When I began playing Glare, my initial impression was of a competent and polished platformer that, while pleasant, was unremarkable. However, the more I played, the more my expectations were defied—not suddenly, all at once, but gradually as the game continued to add new moves to my repertoire and gently ramped up the complexity of the challenges to which I needed to apply them. In the end, I was surprised by how much I enjoyed this game.
The action here is kinetic as you fly down ziplines and hurl yourself between floating launchers while avoiding brambles, spikes, and lava. You regularly stop to fight off enemies, but later in the game you often have to deal with them on the move or while in a precarious position, like in the middle of a delicate wall cling maneuver. You come to navigate obstacles while moving with great speed, intuiting what you need to do next on the fly. It feels good.
The stages do not simply progress from side to side but lead you in all directions through intricately crafted, occasionally clever level design, facilitated by a camera that pans and angles around the pretty 2.5D environment with careful scripting. Although your path sometimes loops back across itself pleasingly after you gain a new ability, this is a thoroughly linear game, not a Metroid descendant.
Every time I expected Glare to do something lazy, it surprised me and did something fun instead. After passing a few rock barriers that were colored differently from the ones that I could break with my bomb attack, I was prepared to find a simple upgrade to that move; instead, an effect was added to my slide, which meant that I had to find the right way to use terrain if I wanted to smash through those rocks. Then I found situations in which I was required to chain my slide to break multiple barriers, and soon I was burning through sloped corridors filled with ineffectual enemies that were there just so that I could enjoy tearing through them with this screw attack analogue. Instead of just giving me the key to this lock, the game added a wrinkle that affected everything.
That's what it's like. It does the fun thing. Glare is not some amazing, must-play game, but it also never meant to be; it just wants to be a good platformer.
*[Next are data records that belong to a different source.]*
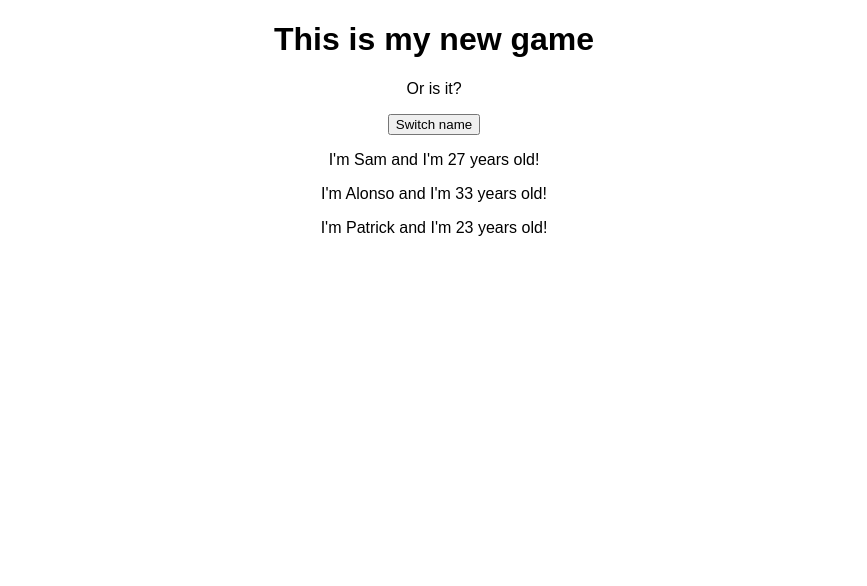
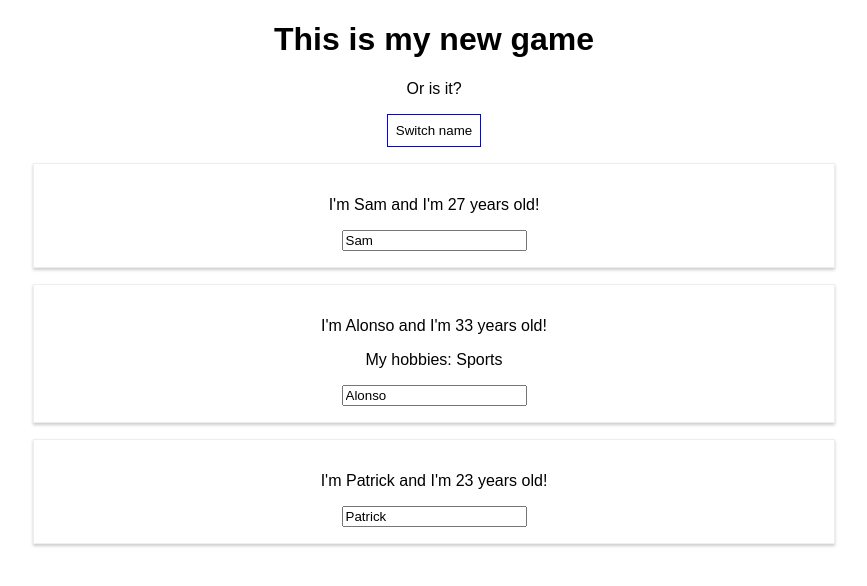
Before and after one commit to likealonso/new_game, a React (Create React App) app: page / in a window 1280 px wide. Shown: the top 586 px of the page, without its empty margins (206-1073 px from the left). Built offline with nearby package versions, Linux system fonts and the light colour scheme.

Commit message:
e handlers and styling

```diff
--- a/src/App.js
+++ b/src/App.js
@@ -12,25 +12,58 @@
     otherState: 'whatever'
   }
 
-  switchNameHandler = () => {
+  switchNameHandler = (newName) => {
     this.setState({
       persons: [
-        { name: 'Eric', age: 30 },
+        { name: newName, age: 30 },
         { name: 'Alonso', age: 33 },
         { name: 'Patrick', age: 24 },
       ]
     })
   }
 
+  nameChangedHandler = (event) => {
+    this.setState({
+      persons: [
+        { name: 'Sam', age: 27 },
+        { name: event.target.value, age: 33 },
+        { name: 'Patrick', age: 23 },
+      ]
+    })
+
+  }
+
   render() {
+    const style = {
+      backgroundColor: 'white',
+      font: 'Arial',
+      border: '1px solid blue',
+      padding: '8px',
+      cursor: 'pointer'
+    };
+
     return (
       <div className="App">
         <h1>This is my new game</h1>
         <p>Or is it?</p>
-        <button onClick={this.switchNameHandler}>Switch name</button>
-        <Person name={this.state.persons[0].name} age={this.state.persons[0].age}/>
-        <Person name={this.state.persons[1].name} age={this.state.persons[1].age}/>
-        <Person name={this.state.persons[2].name} age={this.state.persons[2].age}/>
+        <button
+          style={style}
+          onClick={ () =>this.switchNameHandler('Samuel') }>Switch name</button>
+        <Person
+          name={this.state.persons[0].name}
+          age={this.state.persons[0].age}
+        />
+        <Person
+          name={this.state.persons[1].name}
+          age={this.state.persons[1].age}
+          click={this.switchNameHandler.bind(this, 'Sam!!')}
+          changed={this.nameChangedHandler}>
+          My hobbies: Sports
+        </Person>
+        <Person
+          name={this.state.persons[2].name}
+          age={this.state.persons[2].age}
+        />
 
       </div>
 
--- /dev/null
+++ b/src/Person/Person.css
@@ -0,0 +1,8 @@
+.Person {
+    width: 60%;
+    margin: 16px auto;
+    border: 1px solid #eee;
+    box-shadow: 0 2px 3px #ccc;
+    padding: 16px;
+    text-align: center
+}
--- a/src/Person/Person.js
+++ b/src/Person/Person.js
@@ -1,10 +1,12 @@
 import React from 'react';
+import './Person.css'
 
-const person = (props) => {
+const person = ( props ) => {
     return (
-        <div>
-            <p>I'm {props.name} and I'm {props.age} years old!</p>
+        <div className="Person">
+            <p onClick={props.click}> I'm {props.name} and I'm {props.age} years old!</p>
             <p>{props.children}</p>
+            <input type='text' onChange={props.changed} value={props.name}/>
         </div>
     )
 }
```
And it really is.
(Note: Steam failed to record my play time. I completed Glare in one sitting over the course of about 2 1/2 hours, so disregard the stated play time.)